#### Aim of the exercise
Check each line of the listing, and copy it if it contains the word "childLayout".

○ ○ ○

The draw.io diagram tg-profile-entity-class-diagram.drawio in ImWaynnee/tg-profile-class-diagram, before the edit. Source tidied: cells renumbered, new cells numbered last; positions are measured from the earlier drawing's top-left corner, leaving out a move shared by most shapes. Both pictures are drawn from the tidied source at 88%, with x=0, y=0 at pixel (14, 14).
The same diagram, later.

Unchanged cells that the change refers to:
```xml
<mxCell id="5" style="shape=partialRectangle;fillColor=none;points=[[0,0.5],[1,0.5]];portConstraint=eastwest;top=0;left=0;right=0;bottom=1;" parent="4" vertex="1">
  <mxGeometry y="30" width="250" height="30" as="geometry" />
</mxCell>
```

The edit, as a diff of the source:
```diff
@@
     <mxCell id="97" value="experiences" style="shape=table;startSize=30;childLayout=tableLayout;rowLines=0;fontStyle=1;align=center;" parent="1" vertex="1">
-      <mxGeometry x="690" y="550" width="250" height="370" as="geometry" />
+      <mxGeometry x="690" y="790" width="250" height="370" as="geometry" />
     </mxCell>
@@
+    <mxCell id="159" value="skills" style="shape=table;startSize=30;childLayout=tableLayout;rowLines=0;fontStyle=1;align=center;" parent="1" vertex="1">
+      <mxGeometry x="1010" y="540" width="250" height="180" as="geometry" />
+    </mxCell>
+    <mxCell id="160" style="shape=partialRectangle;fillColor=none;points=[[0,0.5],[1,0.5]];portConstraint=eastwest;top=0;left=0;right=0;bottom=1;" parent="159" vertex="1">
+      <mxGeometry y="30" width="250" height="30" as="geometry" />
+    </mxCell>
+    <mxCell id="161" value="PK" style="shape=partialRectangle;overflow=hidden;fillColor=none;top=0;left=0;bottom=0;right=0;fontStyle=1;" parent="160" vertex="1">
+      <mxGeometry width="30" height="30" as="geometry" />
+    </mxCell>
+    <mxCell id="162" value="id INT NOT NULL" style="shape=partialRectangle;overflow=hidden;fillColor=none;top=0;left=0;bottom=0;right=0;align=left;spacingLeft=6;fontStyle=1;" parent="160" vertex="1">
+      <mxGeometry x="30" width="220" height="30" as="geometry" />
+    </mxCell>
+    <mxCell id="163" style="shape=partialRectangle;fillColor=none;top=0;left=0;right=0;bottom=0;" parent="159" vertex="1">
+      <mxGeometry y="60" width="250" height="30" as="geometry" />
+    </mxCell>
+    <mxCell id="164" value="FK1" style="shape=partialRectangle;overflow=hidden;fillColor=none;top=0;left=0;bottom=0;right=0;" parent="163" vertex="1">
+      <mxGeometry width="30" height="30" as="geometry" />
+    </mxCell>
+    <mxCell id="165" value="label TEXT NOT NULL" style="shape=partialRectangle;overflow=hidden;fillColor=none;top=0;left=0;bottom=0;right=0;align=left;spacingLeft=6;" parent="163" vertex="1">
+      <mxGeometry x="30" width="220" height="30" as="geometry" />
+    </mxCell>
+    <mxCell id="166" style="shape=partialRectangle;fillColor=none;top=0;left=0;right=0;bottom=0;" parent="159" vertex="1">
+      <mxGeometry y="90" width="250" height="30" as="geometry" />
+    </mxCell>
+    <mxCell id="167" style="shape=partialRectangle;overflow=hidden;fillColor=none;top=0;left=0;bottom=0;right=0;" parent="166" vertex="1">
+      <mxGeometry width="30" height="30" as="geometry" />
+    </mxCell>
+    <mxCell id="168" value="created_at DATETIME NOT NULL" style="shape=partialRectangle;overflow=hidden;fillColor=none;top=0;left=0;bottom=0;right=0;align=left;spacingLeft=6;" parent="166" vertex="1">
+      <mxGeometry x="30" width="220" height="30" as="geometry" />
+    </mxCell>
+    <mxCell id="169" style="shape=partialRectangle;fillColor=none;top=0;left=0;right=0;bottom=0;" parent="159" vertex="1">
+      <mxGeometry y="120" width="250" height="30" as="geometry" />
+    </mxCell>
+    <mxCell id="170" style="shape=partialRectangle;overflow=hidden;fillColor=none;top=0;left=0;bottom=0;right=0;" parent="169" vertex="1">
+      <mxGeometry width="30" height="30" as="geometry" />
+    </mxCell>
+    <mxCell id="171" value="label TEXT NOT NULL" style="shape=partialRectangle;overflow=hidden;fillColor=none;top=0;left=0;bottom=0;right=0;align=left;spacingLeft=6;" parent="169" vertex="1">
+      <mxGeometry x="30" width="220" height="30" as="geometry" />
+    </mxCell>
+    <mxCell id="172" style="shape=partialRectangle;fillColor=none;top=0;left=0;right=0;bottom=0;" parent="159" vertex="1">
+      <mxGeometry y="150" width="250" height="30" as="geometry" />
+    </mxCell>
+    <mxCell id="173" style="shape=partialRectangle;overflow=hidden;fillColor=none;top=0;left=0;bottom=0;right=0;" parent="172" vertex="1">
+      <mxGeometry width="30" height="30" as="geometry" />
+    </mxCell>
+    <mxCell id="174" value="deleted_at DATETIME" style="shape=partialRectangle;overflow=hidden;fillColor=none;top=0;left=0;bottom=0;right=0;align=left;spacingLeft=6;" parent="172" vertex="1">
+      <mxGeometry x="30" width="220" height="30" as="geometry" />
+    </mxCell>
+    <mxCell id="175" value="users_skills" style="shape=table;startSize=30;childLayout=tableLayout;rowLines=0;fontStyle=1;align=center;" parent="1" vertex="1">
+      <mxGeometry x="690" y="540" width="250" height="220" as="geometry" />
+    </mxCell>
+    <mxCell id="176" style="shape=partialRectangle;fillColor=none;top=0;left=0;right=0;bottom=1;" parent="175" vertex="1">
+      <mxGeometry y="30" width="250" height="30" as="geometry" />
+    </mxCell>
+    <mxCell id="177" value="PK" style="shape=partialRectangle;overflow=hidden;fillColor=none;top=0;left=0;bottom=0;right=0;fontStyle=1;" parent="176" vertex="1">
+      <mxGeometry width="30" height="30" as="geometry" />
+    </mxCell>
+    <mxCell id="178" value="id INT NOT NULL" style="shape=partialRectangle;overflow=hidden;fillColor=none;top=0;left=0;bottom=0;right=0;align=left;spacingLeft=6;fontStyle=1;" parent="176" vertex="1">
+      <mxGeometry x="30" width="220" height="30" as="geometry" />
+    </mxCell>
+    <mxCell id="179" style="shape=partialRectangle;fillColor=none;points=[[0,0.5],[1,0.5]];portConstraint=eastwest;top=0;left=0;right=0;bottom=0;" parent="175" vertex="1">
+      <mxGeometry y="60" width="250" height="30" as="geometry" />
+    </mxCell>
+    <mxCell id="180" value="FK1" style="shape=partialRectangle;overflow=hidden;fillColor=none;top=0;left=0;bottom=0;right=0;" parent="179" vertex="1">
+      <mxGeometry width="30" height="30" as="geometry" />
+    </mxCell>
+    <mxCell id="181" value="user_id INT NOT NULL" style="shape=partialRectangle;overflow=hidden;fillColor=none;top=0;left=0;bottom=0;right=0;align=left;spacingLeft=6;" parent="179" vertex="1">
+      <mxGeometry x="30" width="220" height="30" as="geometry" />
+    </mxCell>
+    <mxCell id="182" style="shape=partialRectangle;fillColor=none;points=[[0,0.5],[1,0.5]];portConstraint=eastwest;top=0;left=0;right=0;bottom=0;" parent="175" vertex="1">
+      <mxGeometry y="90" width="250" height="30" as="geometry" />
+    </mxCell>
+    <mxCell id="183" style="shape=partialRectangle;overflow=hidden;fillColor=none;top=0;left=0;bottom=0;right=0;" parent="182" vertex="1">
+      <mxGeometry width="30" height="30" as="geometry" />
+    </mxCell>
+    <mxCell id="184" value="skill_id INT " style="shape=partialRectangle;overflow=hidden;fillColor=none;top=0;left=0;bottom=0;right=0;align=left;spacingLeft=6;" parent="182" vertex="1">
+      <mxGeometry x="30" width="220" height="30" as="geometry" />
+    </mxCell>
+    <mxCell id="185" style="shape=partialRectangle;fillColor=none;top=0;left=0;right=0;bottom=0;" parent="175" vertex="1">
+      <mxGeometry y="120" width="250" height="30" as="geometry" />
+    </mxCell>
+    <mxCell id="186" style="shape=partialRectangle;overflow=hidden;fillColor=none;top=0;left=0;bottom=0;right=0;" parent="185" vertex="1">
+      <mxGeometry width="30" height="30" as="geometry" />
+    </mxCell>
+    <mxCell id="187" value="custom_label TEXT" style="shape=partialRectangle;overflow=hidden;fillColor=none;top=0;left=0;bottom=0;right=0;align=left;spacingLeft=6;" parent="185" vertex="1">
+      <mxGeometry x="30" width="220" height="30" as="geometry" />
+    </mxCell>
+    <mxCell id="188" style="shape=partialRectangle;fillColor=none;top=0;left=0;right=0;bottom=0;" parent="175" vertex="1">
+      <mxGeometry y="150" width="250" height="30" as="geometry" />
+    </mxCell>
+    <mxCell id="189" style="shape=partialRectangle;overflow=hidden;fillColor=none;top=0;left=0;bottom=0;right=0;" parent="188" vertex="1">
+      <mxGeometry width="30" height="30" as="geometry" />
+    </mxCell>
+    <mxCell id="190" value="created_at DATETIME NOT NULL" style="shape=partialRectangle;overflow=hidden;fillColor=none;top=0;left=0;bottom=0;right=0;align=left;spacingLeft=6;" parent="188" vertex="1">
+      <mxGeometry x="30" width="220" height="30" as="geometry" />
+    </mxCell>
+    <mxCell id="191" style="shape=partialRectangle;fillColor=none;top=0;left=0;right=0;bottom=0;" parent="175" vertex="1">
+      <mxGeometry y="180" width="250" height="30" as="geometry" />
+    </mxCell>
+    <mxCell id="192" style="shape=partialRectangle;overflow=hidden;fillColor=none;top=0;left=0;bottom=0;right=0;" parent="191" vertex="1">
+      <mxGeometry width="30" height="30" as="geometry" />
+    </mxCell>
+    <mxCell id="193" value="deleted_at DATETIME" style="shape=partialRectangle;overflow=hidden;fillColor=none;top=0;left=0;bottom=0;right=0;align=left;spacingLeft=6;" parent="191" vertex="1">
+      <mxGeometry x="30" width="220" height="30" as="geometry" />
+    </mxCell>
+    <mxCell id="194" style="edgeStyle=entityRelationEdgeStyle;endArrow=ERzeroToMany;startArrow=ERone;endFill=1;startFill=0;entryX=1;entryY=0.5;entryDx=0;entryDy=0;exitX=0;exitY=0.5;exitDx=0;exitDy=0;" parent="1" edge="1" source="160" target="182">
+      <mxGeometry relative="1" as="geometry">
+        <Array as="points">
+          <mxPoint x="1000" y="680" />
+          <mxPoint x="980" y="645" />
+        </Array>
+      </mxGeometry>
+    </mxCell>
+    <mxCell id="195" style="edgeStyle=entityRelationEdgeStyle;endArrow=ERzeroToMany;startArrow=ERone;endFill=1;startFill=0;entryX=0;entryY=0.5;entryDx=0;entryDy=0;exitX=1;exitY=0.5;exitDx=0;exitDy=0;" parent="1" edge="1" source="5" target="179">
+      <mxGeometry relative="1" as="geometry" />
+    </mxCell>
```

○ ○ ○

#### The answer
     <mxCell id="97" value="experiences" style="shape=table;startSize=30;childLayout=tableLayout;rowLines=0;fontStyle=1;align=center;" parent="1" vertex="1">
+    <mxCell id="159" value="skills" style="shape=table;startSize=30;childLayout=tableLayout;rowLines=0;fontStyle=1;align=center;" parent="1" vertex="1">
+    <mxCell id="175" value="users_skills" style="shape=table;startSize=30;childLayout=tableLayout;rowLines=0;fontStyle=1;align=center;" parent="1" vertex="1">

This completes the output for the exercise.